§ WORK ITEM
All of the data below should be printed again word for word, pictures excluded.

§ TASK INPUT

::::

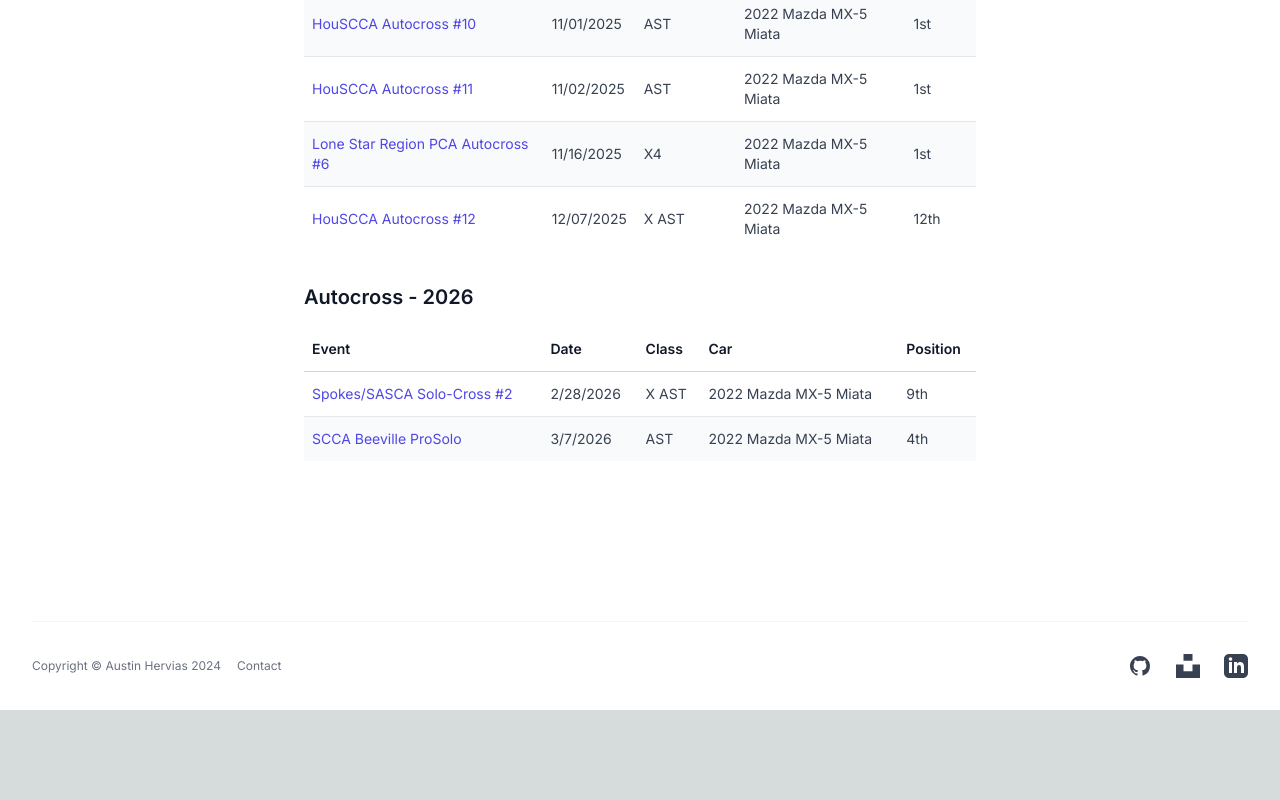
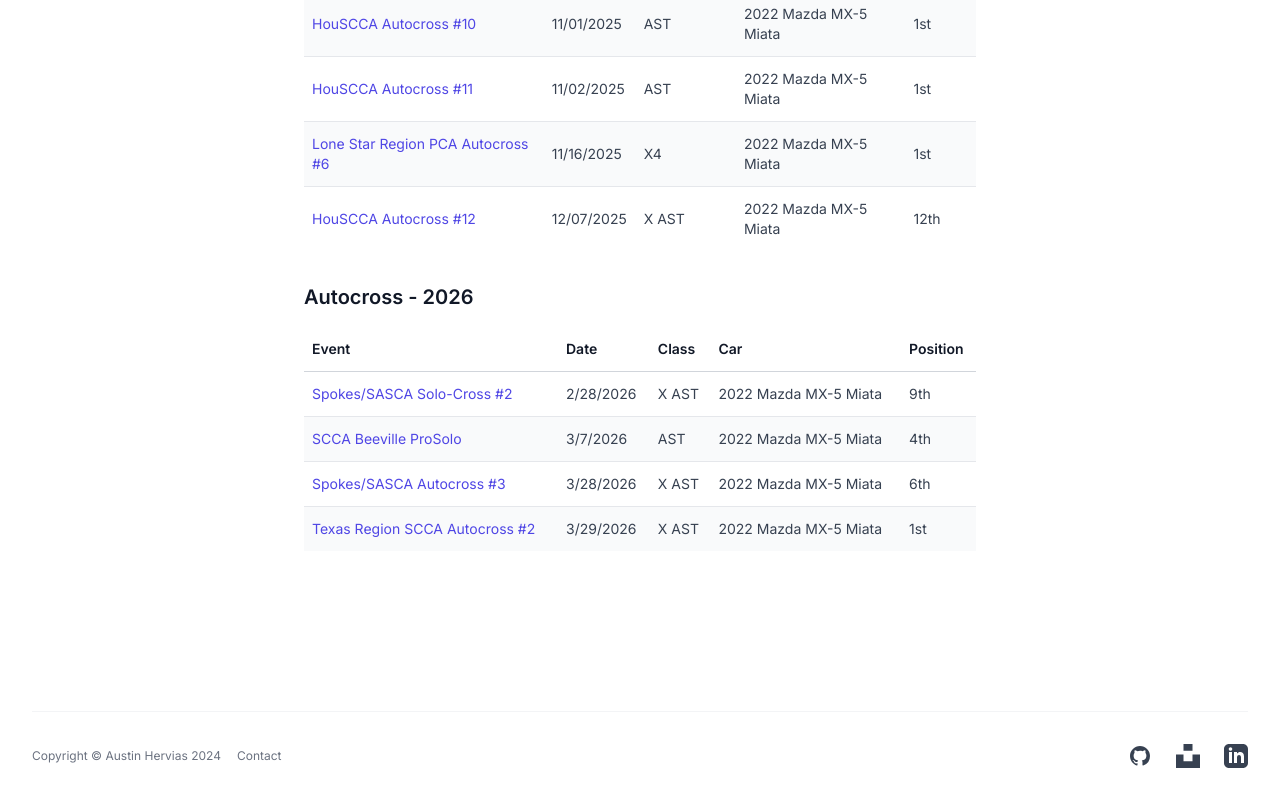
Before and after one commit to ahervias77/ahervias_site, a Next.js app: page /racing in a window 1280 px wide. Shown: the part 2522-3322 px from the top of the page. Before the commit the page ends 3232 px from the top, so only its background shows below. Built offline with nearby package versions, Linux system fonts and the light colour scheme.

Commit message:
Add 2026.03.29 autocross results

```diff
--- a/src/app/racing/page.tsx
+++ b/src/app/racing/page.tsx
@@ -182,6 +182,22 @@
         position: '4th',
         videoUrl: 'https://www.youtube.com/watch?v=X0m08VUapP4'
       },
+      {
+        eventName: 'Spokes/SASCA Autocross #3',
+        date: '3/28/2026',
+        class: 'X AST',
+        car: '2022 Mazda MX-5 Miata',
+        position: '6th',
+        videoUrl: 'https://www.youtube.com/watch?v=PCmYoR_SuNE'
+      },
+      {
+        eventName: 'Texas Region SCCA Autocross #2',
+        date: '3/29/2026',
+        class: 'X AST',
+        car: '2022 Mazda MX-5 Miata',
+        position: '1st',
+        videoUrl: 'https://www.youtube.com/watch?v=lmsXby6yaAo'
+      },
     ]
   },
 ]
```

::::

§ EXERCISE RESPONSE
Before and after one commit to ahervias77/ahervias_site, a Next.js app: page /racing in a window 1280 px wide. Shown: the part 2522-3322 px from the top of the page. Before the commit the page ends 3232 px from the top, so only its background shows below. Built offline with nearby package versions, Linux system fonts and the light colour scheme.

Commit message:
Add 2026.03.29 autocross results

```diff
--- a/src/app/racing/page.tsx
+++ b/src/app/racing/page.tsx
@@ -182,6 +182,22 @@
         position: '4th',
         videoUrl: 'https://www.youtube.com/watch?v=X0m08VUapP4'
       },
+      {
+        eventName: 'Spokes/SASCA Autocross #3',
+        date: '3/28/2026',
+        class: 'X AST',
+        car: '2022 Mazda MX-5 Miata',
+        position: '6th',
+        videoUrl: 'https://www.youtube.com/watch?v=PCmYoR_SuNE'
+      },
+      {
+        eventName: 'Texas Region SCCA Autocross #2',
+        date: '3/29/2026',
+        class: 'X AST',
+        car: '2022 Mazda MX-5 Miata',
+        position: '1st',
+        videoUrl: 'https://www.youtube.com/watch?v=lmsXby6yaAo'
+      },
     ]
   },
 ]
```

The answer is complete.